pick a number — any number

So let’s try this a different way today, seeing if we can describe the excellent, insightful meme…

You stand here. On the “X.”

I’ll stand directly across from you — only 10 feet away. On the “Y.”

Smack-dab in the middle of us — equidistant from us both — you see right in front of you, the number “6.”

You see it. You’re close to it. It’s not blurry in any sort of way. It is clearly a “6.” No doubt about it.

I, on the other hand, see the number “9.”

I’m close to it. It’s not blurry.
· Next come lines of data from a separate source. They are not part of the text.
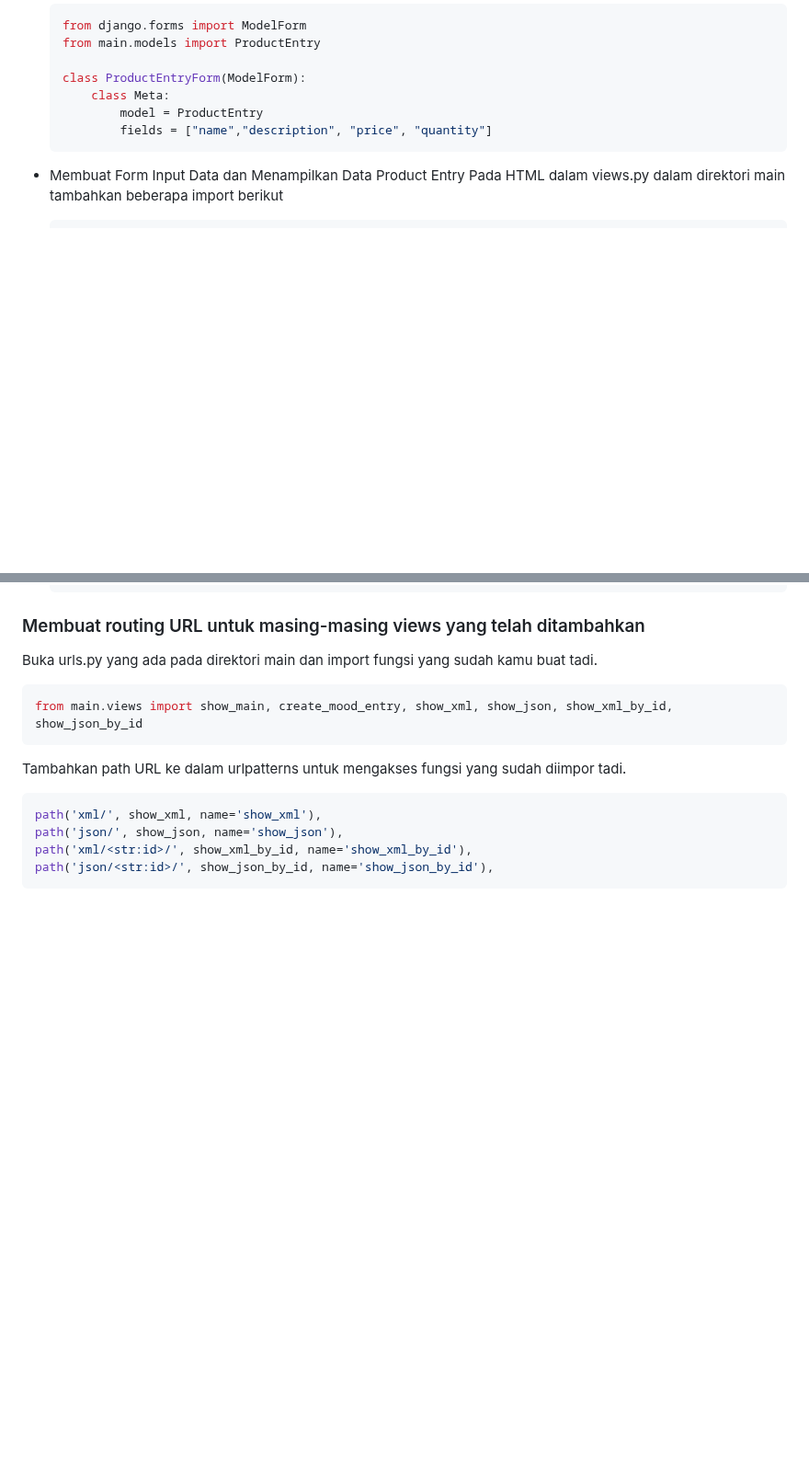
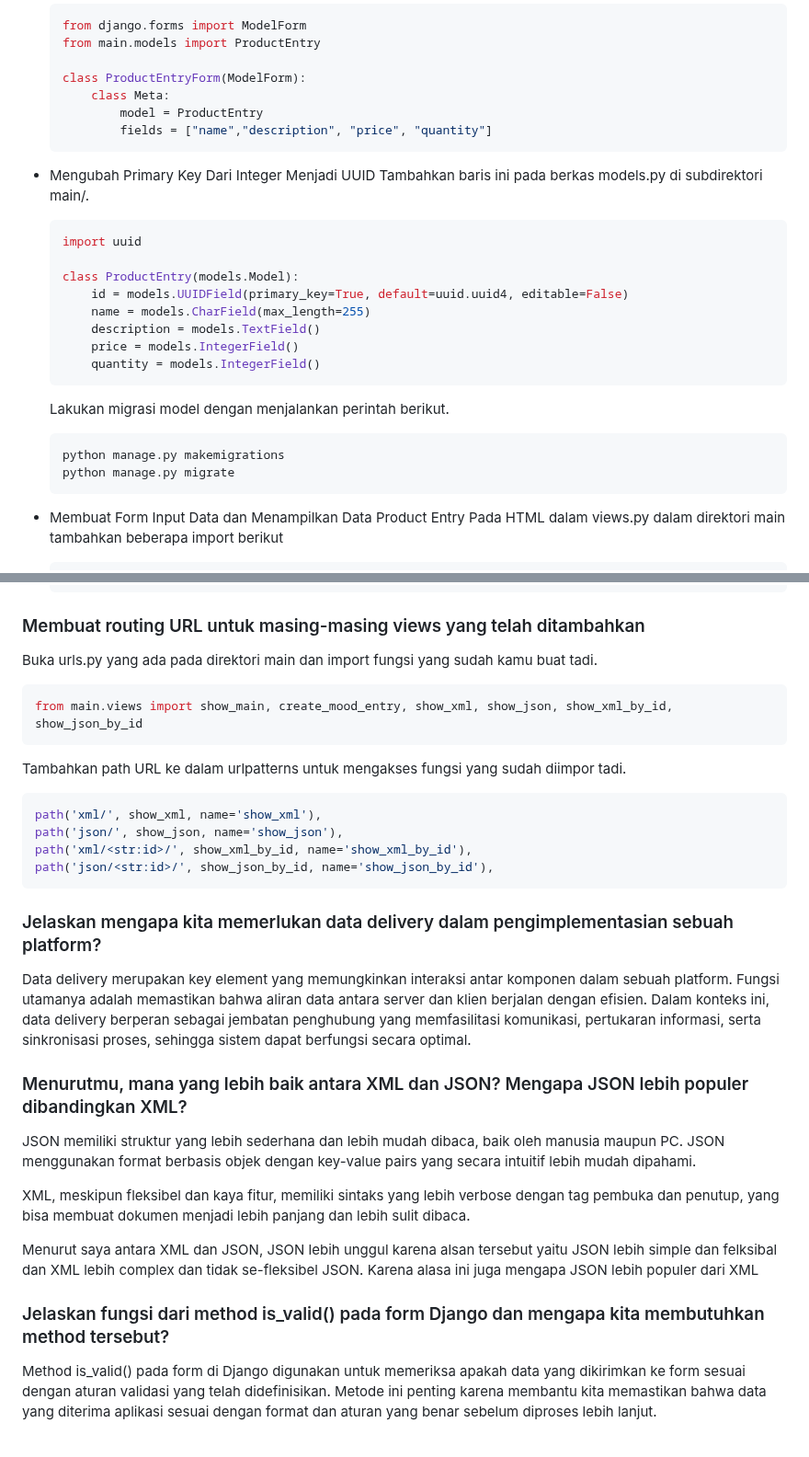
Before and after one commit to Bastian2312/regameshop, a Markdown page: README.md, 2 parts joined by grey strips. Shown at 92% size. GitHub-like rendering; blank space fills up the shorter version.

````diff
--- a/README.md
+++ b/README.md
@@ -234,6 +234,27 @@ Model pada Django disebut sebagai ORM (Object-Relational Mapping) karena Django
 
 
 
+* Mengubah Primary Key Dari Integer Menjadi UUID
+  Tambahkan baris ini pada berkas models.py di subdirektori main/.
+  ```py
+  import uuid
+
+  class ProductEntry(models.Model):
+      id = models.UUIDField(primary_key=True, default=uuid.uuid4, editable=False)
+      name = models.CharField(max_length=255)
+      description = models.TextField()
+      price = models.IntegerField()
+      quantity = models.IntegerField()
+  ```
+
+  Lakukan migrasi model dengan menjalankan perintah berikut.
+  ```
+  python manage.py makemigrations
+  python manage.py migrate
+  ```
+
+
+
 * Membuat Form Input Data dan Menampilkan Data Product Entry Pada HTML
   dalam views.py dalam direktori main tambahkan beberapa import berikut
   ```py
@@ -402,3 +423,21 @@ Model pada Django disebut sebagai ORM (Object-Relational Mapping) karena Django
   path('xml/<str:id>/', show_xml_by_id, name='show_xml_by_id'),
   path('json/<str:id>/', show_json_by_id, name='show_json_by_id'),
   ```
+
+### Jelaskan mengapa kita memerlukan data delivery dalam pengimplementasian sebuah platform?
+
+Data delivery merupakan key element yang memungkinkan interaksi antar komponen dalam sebuah platform. Fungsi utamanya adalah memastikan bahwa aliran data antara server dan klien berjalan dengan efisien. Dalam konteks ini, data delivery berperan sebagai jembatan penghubung yang memfasilitasi komunikasi, pertukaran informasi, serta sinkronisasi proses, sehingga sistem dapat berfungsi secara optimal.
+
+### Menurutmu, mana yang lebih baik antara XML dan JSON? Mengapa JSON lebih populer dibandingkan XML?
+
+JSON memiliki struktur yang lebih sederhana dan lebih mudah dibaca, baik oleh manusia maupun PC. JSON menggunakan format berbasis objek dengan key-value pairs yang secara intuitif lebih mudah dipahami.
+
+XML, meskipun fleksibel dan kaya fitur, memiliki sintaks yang lebih verbose dengan tag pembuka dan penutup, yang bisa membuat dokumen menjadi lebih panjang dan lebih sulit dibaca.
+
+Menurut saya antara XML dan JSON, JSON lebih unggul karena alsan tersebut yaitu JSON lebih simple dan felksibal dan XML lebih complex dan tidak se-fleksibel JSON. Karena alasa ini juga mengapa JSON lebih populer dari XML
+
+### Jelaskan fungsi dari method is_valid() pada form Django dan mengapa kita membutuhkan method tersebut?
+
+Method is_valid() pada form di Django digunakan untuk memeriksa apakah data yang dikirimkan ke form sesuai dengan aturan validasi yang telah didefinisikan. Metode ini penting karena membantu kita memastikan bahwa data yang diterima aplikasi sesuai dengan format dan aturan yang benar sebelum diproses lebih lanjut.
+
+###
````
It’s clearly a “9.” No doubt about it.

I’m convinced I’m right… and I am.

You’re convinced you’re right… and you are.

Two different people see the same thing totally differently; in fact, from my vantage point, it is totally impossible for me to see what you see.

From your vantage point, it’s impossible for you to see what I see.

And yet, we are both correct.

What would it change in our dialogue, discussion, and our respect for one another, if we had were patient enough to take the time necessary to invest in deep discernment? … to do the work that it takes that truly wrestles with the perspectives and conclusions of another — and to realize that even though we come from different perspectives and make different conclusions, we are both still, humbly, profoundly right?

Two different perspectives can both be right.

Two strikingly, starkly different perspectives can both be right.

“It’s a ‘6’!”

“It’s a ‘9’!”

It’s actually both.

Can we realize that?


defined by adversity

Oh, the love of a great story! … even better when it’s non-fiction.

Note the ongoing tale of Shaquem Griffin, who college football fans know as the fastest linebacker in this year’s draft class — and non-football fans will appreciate learning all in life he’s overcome. And not just “overcome.” He has amazingly surpassed and achieved.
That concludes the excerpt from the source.